If Vicky Featherstone hadn't come to the Edinburgh Festival Fringe when
a student at Manchester University, it's unlikely that the National
Theatre of Scotland would exist as it does. Featherstone, after all,
was the company's first artistic director of a company which had already opted
for a radical 'theatre without walls' initiative, programming a body of
work that drew from all aspects of Scottish theatre.
During Featherstone's tenure, the NTS developed more left-field artists
alongside big main stage plays, a tradition which Featherstone took
over as artistic director of the Royal Court Theatre in London. Despite
heading up such august institutions, it feels as though Featherstone
has retained a Fringe sensibility sired during the 1980s and early
1990s era of politically driven grassroots shoestring companies and
Featherstone's first Edinburgh show in her own right was an adaptation
of Gogol's short story, The Nose.
“The then literary manager at the Royal Court came to see it,”
Featherstone remembers, “and everything that's happened since came from
The latest recipient of Featherstone's open-minded approach to what
theatre can be is Edinburgh regular Chris Goode, whose latest solo
show, Men In The Cities, is currently running at the Traverse Theatre.
The play was born out of Goode's response to the murder of Drummer Lee
Rigby, and to the suicide of a young gay man around the same time. Out
of this, Goode explores the fear and loathing behind being a man in
twenty-first century society.
“Chris was on attachment with the Royal Court,” Featherstone explains,
“and he came up with this idea that sounded amazing, and which he
wanted to bring to Edinburgh. Anything by Chris Goode appeals to me, so
whatever he was going to do was probably going to be amazing. I think
Chris is one of the most thrilling and honest performers ever, and when
he did a reading of Me in the Cities, it was so raw and so honest about
what it is to be male that it just made me feel really happy as a
For Goode, although Men in the Cities is a fiction, it also comes from
a pretty personal place.
“It's a pretty angry piece,” he says. “I'm really interested in the
ways in which we see men struggling to talk about certain things that
are going on, and the ways in which men consciously hurt themselves and
the people around them through a set of conversations that they're not
having, and which aren't doing them any favours.
“There are conversations which I'm not having with my friends, let
alone with the people I sit next to on the bus, but there are
unpalatable things that need to be spoken. If there's one thing I've
learnt over the last fifteen years, it's that theatre is a place where
you can say those unpalatable things and know that the sky isn't going
to fall in.”
Goode's attitude fits in with Featherstone's ethos, both for what the
Fringe should and could be and at the Royal Court.

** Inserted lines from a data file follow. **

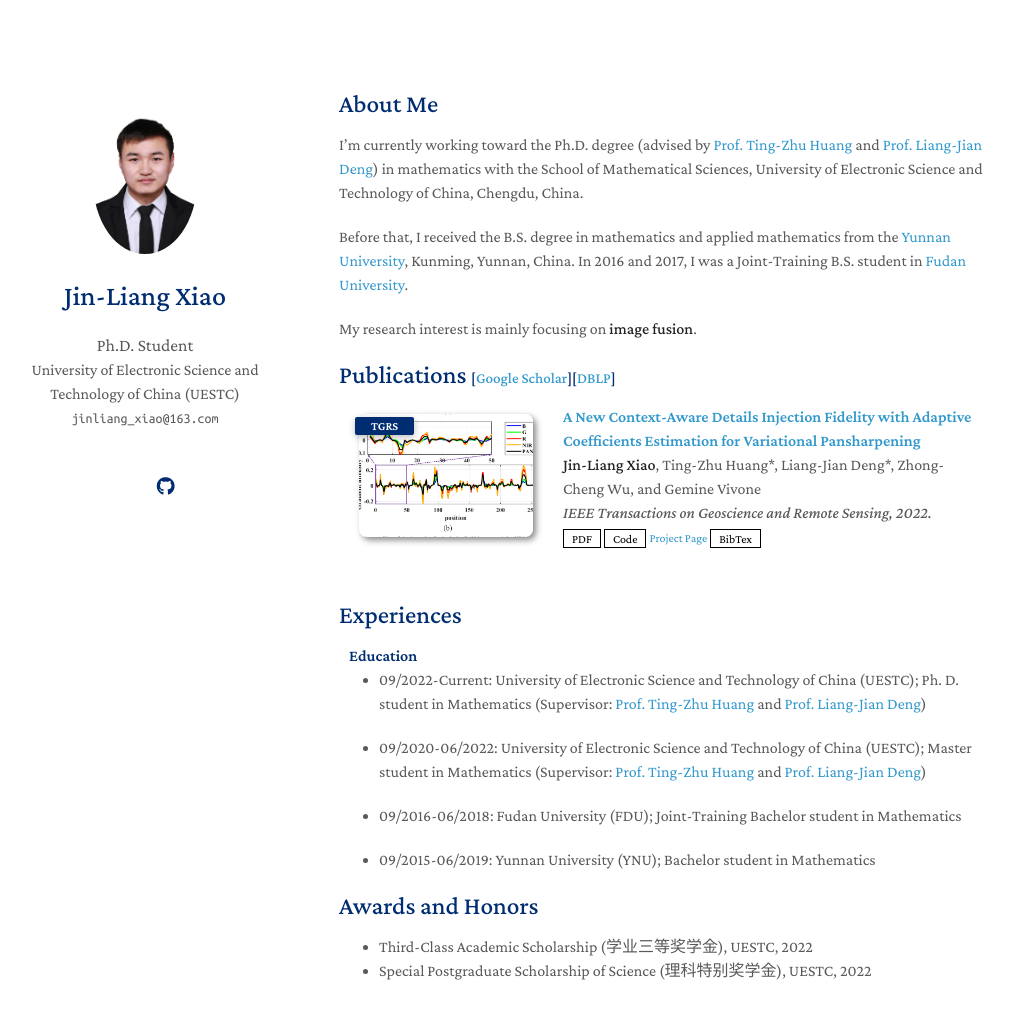
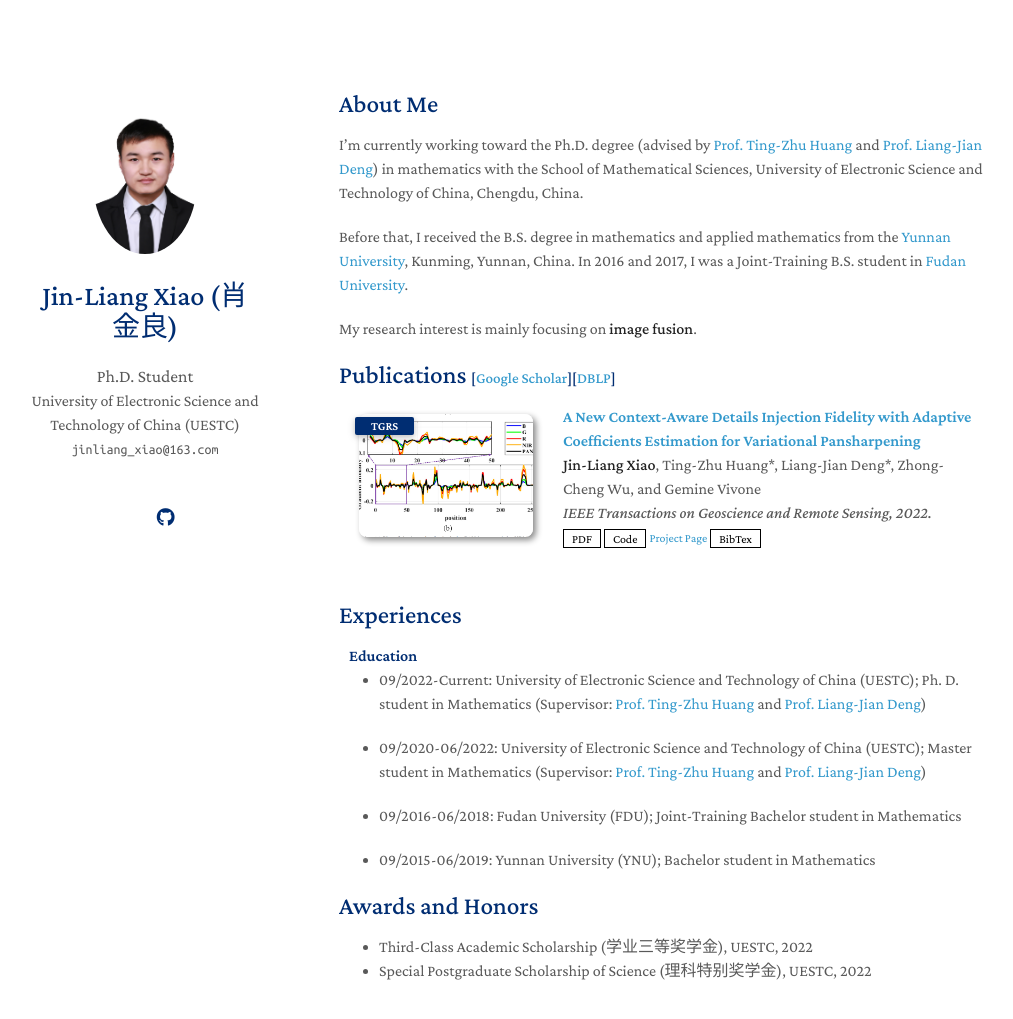
Before and after one commit to Jin-liangXiao/Jin-liangXiao.github.io, a Jekyll site: the page built from index.md, in a window 1280 px wide and 1101 px high. Shown: the top 1019 px of the window, without its empty margins (131-1144 px from the left). Built offline with Jekyll 4.4.1, drawn with Linux system fonts in a browser that asks for light colours; nearby versions of some CDN libraries; a style sheet for code colours, icons or effects is not loaded; our own code applies the rules of GitHub Pages for plain Markdown files.

Commit message:
Update _config.yml

```diff
--- a/_config.yml
+++ b/_config.yml
@@ -1,5 +1,5 @@
 # Basic Information
-title: Jin-Liang Xiao
+title: Jin-Liang Xiao (肖金良)
 position: Ph.D. Student
 affiliation: University of Electronic Science and Technology of China (UESTC)
 affiliation_link: https://www.uestc.edu.cn/
```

“For me the Royal Court has changed immeasurably since Vicky arrived,”
Goode observes. “For me it's really good to be in a conversation with
Vicky and everyone else there, and know that you can make something

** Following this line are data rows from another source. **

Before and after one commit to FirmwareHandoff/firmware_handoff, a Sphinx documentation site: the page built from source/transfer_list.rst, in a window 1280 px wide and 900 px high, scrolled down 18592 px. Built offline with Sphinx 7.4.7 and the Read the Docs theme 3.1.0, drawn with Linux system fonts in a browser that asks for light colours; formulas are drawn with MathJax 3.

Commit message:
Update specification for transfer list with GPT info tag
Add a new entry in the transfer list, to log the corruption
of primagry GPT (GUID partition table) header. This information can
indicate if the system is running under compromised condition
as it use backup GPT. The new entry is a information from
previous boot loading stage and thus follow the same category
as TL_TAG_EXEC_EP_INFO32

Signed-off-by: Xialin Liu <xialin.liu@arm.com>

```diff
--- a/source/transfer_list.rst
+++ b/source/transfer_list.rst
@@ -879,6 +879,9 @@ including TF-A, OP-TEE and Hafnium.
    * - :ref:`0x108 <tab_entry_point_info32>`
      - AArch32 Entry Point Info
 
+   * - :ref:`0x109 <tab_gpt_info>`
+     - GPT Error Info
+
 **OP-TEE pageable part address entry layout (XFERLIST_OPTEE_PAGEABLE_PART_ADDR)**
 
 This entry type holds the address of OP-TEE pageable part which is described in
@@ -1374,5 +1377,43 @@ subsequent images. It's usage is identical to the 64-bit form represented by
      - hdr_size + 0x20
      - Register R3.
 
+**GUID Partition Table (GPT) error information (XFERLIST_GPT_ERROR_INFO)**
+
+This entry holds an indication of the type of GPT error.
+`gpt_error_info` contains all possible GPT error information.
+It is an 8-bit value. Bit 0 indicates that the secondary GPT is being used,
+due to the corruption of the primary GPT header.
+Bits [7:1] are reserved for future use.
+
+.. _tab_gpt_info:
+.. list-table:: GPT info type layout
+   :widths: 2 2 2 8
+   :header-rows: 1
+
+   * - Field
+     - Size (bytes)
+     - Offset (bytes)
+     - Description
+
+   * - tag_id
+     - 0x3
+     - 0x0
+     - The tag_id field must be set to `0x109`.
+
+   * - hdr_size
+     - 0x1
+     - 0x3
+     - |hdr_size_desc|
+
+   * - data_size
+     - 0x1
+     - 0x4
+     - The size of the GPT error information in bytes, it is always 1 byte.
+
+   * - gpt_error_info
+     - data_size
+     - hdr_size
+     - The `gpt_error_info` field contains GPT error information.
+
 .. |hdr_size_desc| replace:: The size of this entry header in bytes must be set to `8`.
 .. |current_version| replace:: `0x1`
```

adventurous, even though you don't know what it's going to be, and that
inspires you to push yourself to try things you might not have
otherwise thought of.”
Again, the umbilical links of this approach go way back, as was
demonstrated by Featherstone's most recent visit to Scotland for the
funeral of David MacLennan, he producer, director, writer and performer
who co-founded Wildcat Theatre in the 1970s after a stint working with
John McGrath's 7:84 company. For the last decade, MacLennan pioneered
the A Play, A Pie and A Pint lunchtime theatre phenomenon at Oran Mor
“David was such a great, generous man,” says Featherstone, “and just to
be part of that community that was around him was a real privilege.”
It is telling that Featherstone forged links, not just with pioneers
like MacLennan, but with a newer generation of theatre-makers such as
Goode, who continue to say important things with their work. In
Featherstone's view, Men in the Cities is crucial in this respect.
“I think it's what the Fringe is for,” she says. “It's about great
artists like Chris taking a risk, challenging what entertainment means,
and really surprising people in their honesty.”
Men in the Cities, Traverse Theatre until August 24, various times.
The Herald, August 12th 2014